Nice article!

Does the project in Github missing test data?

Loredana Crusoveanu
Editor

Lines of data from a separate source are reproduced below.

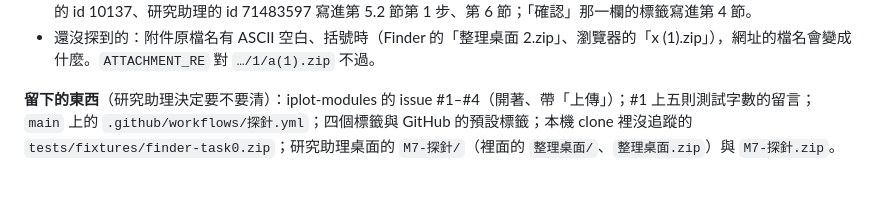
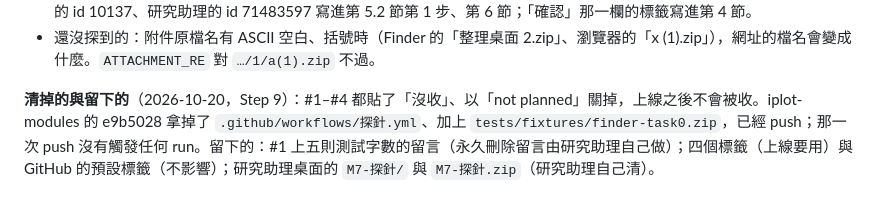
Before and after one commit to william10310406/iplot, a Markdown page: docs/plans/2026-10-19-M7-回報.md, the part around the change. GitHub-like rendering.

Commit message:
docs: M7 回報第 0 節——探針清掉了什麼、留下什麼
Co-Authored-By: Claude Opus 5.5 <noreply@anthropic.com>

```diff
--- a/docs/plans/2026-10-19-M7-回報.md
+++ b/docs/plans/2026-10-19-M7-回報.md
@@ -36,4 +36,4 @@
 - 要補（設計）：附件網址的檔名不能拿來認名稱或當鍵（第 5.2 節第 2 步）；目錄條目不算檔（第 5.2 節第 4 步）；`ghost` 的 id 10137、研究助理的 id 71483597 寫進第 5.2 節第 1 步、第 6 節；「確認」那一欄的標籤寫進第 4 節。
 - 還沒探到的：附件原檔名有 ASCII 空白、括號時（Finder 的「整理桌面 2.zip」、瀏覽器的「x (1).zip」），網址的檔名會變成什麼。`ATTACHMENT_RE` 對 `…/1/a(1).zip` 不過。
 
-**留下的東西**（研究助理決定要不要清）：iplot-modules 的 issue #1–#4（開著、帶「上傳」）；#1 上五則測試字數的留言；`main` 上的 `.github/workflows/探針.yml`；四個標籤與 GitHub 的預設標籤；本機 clone 裡沒追蹤的 `tests/fixtures/finder-task0.zip`；研究助理桌面的 `M7-探針/`（裡面的 `整理桌面/`、`整理桌面.zip`）與 `M7-探針.zip`。
+**清掉的與留下的**（2026-10-20，Step 9）：#1–#4 都貼了「沒收」、以「not planned」關掉，上線之後不會被收。iplot-modules 的 e9b5028 拿掉了 `.github/workflows/探針.yml`、加上 `tests/fixtures/finder-task0.zip`，已經 push；那一次 push 沒有觸發任何 run。留下的：#1 上五則測試字數的留言（永久刪除留言由研究助理自己做）；四個標籤（上線要用）與 GitHub 的預設標籤（不影響）；研究助理桌面的 `M7-探針/` 與 `M7-探針.zip`（研究助理自己清）。
```
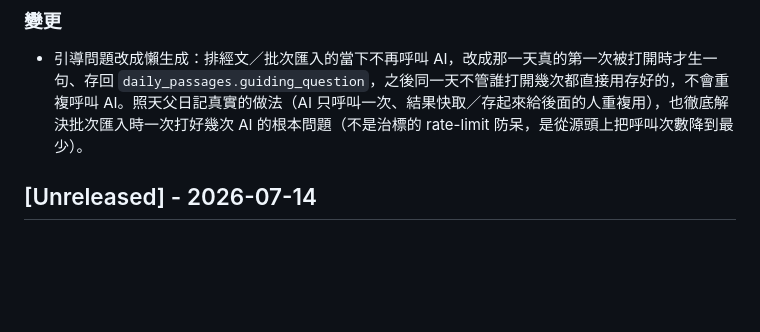
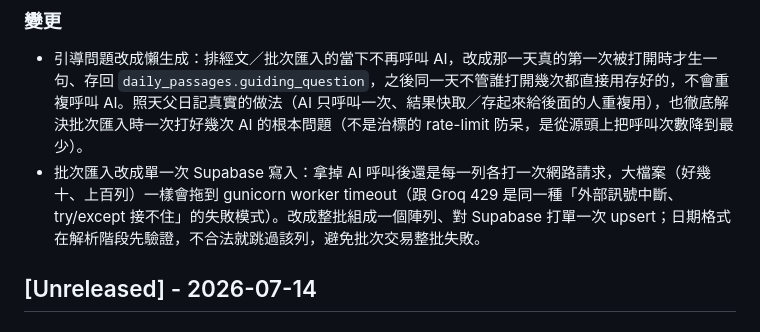
Before and after one commit to windsjp00171-star/GROUP-Devotion, a Markdown page: CHANGELOG.md, the part around the change. Rendered like a GitHub page; blank space fills up the shorter version.

Commit message:
CHANGELOG：記錄批次匯入改成單一次寫入
Co-Authored-By: Claude Sonnet 5 <noreply@anthropic.com>
Claude-Session: https://claude.ai/code/session_01XwvFgdJjHAodgiyCRY3Vb1

```diff
--- a/CHANGELOG.md
+++ b/CHANGELOG.md
@@ -9,6 +9,7 @@
 
 ### 變更
 - 引導問題改成懶生成：排經文／批次匯入的當下不再呼叫 AI，改成那一天真的第一次被打開時才生一句、存回 `daily_passages.guiding_question`，之後同一天不管誰打開幾次都直接用存好的，不會重複呼叫 AI。照天父日記真實的做法（AI 只呼叫一次、結果快取／存起來給後面的人重複用），也徹底解決批次匯入時一次打好幾次 AI 的根本問題（不是治標的 rate-limit 防呆，是從源頭上把呼叫次數降到最少）。
+- 批次匯入改成單一次 Supabase 寫入：拿掉 AI 呼叫後還是每一列各打一次網路請求，大檔案（好幾十、上百列）一樣會拖到 gunicorn worker timeout（跟 Groq 429 是同一種「外部訊號中斷、try/except 接不住」的失敗模式）。改成整批組成一個陣列、對 Supabase 打單一次 upsert；日期格式在解析階段先驗證，不合法就跳過該列，避免批次交易整批失敗。
 
 ## [Unreleased] - 2026-07-14
 
```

Yes, because you have to set up MongoDB on your computer, then insert some data. Then you can use the methods described here.